  • All patients and/or their parents or legal guardians must sign a written informed consent

You CAN'T join if...

  • Patients with the following diagnoses are not eligible:
  • Acute promyelocytic leukemia (APL)
  • Down syndrome
  • Juvenile myelomonocytic leukemia (JMML)
  • Patients with a documented history of invasive fungal infection (IFI) within the previous 30 days are not eligible
  • Patients with a history of echinocandin or fluconazole hypersensitivity are not eligible
  • Patients receiving treatment for an IFI are not eligible
  • Female patients of childbearing age must have a negative pregnancy test
  • Patients must agree to use an effective birth control method
  • Lactating patients must agree not to nurse a child while on this trial

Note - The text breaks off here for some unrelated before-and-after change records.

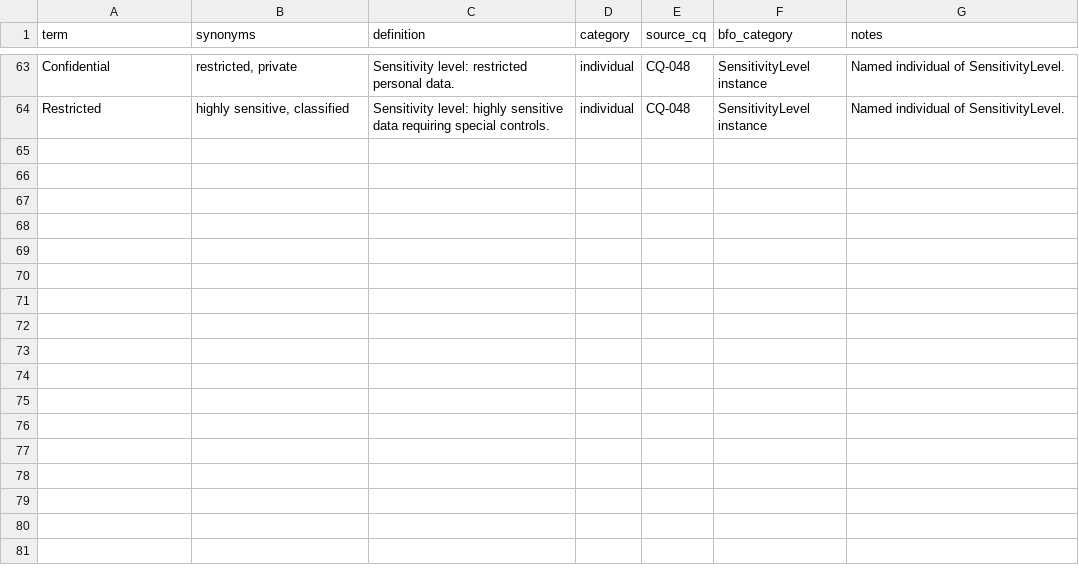
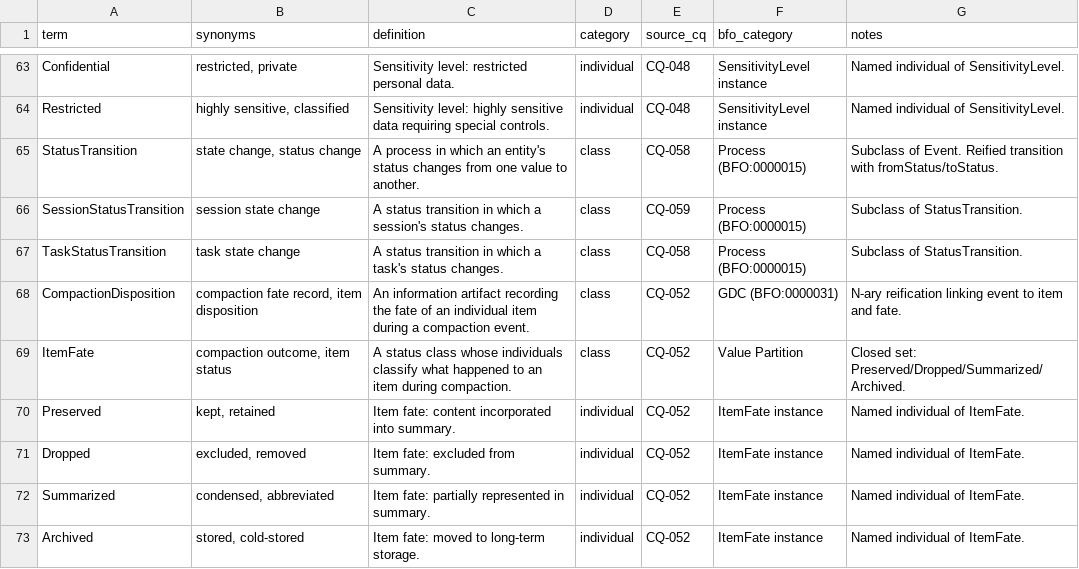
Before and after one commit to mepuka/ontology-skill, a CSV file: ontologies/personal_agent_ontology/docs/glossary.csv, drawn as a sheet; only a part is shown, gaps mark what is left out.

```diff
--- a/ontologies/personal_agent_ontology/docs/glossary.csv
+++ b/ontologies/personal_agent_ontology/docs/glossary.csv
@@ -64 +64,10 @@ Confidential,"restricted, private","Sensitivity level: restricted personal data.
 Restricted,"highly sensitive, classified","Sensitivity level: highly sensitive data requiring special controls.",individual,CQ-048,SensitivityLevel instance,Named individual of SensitivityLevel.
+StatusTransition,"state change, status change","A process in which an entity's status changes from one value to another.",class,CQ-058,Process (BFO:0000015),Subclass of Event. Reified transition with fromStatus/toStatus.
+SessionStatusTransition,"session state change","A status transition in which a session's status changes.",class,CQ-059,Process (BFO:0000015),Subclass of StatusTransition.
+TaskStatusTransition,"task state change","A status transition in which a task's status changes.",class,CQ-058,Process (BFO:0000015),Subclass of StatusTransition.
+CompactionDisposition,"compaction fate record, item disposition","An information artifact recording the fate of an individual item during a compaction event.",class,CQ-052,GDC (BFO:0000031),N-ary reification linking event to item and fate.
+ItemFate,"compaction outcome, item status","A status class whose individuals classify what happened to an item during compaction.",class,CQ-052,Value Partition,Closed set: Preserved/Dropped/Summarized/Archived.
+Preserved,"kept, retained","Item fate: content incorporated into summary.",individual,CQ-052,ItemFate instance,Named individual of ItemFate.
+Dropped,"excluded, removed","Item fate: excluded from summary.",individual,CQ-052,ItemFate instance,Named individual of ItemFate.
+Summarized,"condensed, abbreviated","Item fate: partially represented in summary.",individual,CQ-052,ItemFate instance,Named individual of ItemFate.
+Archived,"stored, cold-stored","Item fate: moved to long-term storage.",individual,CQ-052,ItemFate instance,Named individual of ItemFate.
```
Also changed, not shown: 4 other files.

Locations

  • UCSF Medical Center-Parnassus
    San Francisco California 94143 United States
  • UCSF Medical Center-Mission Bay
    San Francisco California 94158 United States

Details

Status
in progress, not accepting new patients
Start Date
Completion Date
(estimated)
Sponsor
Children's Oncology Group
ID
NCT01307579
Phase
Phase 3
Study Type
Interventional
Last Updated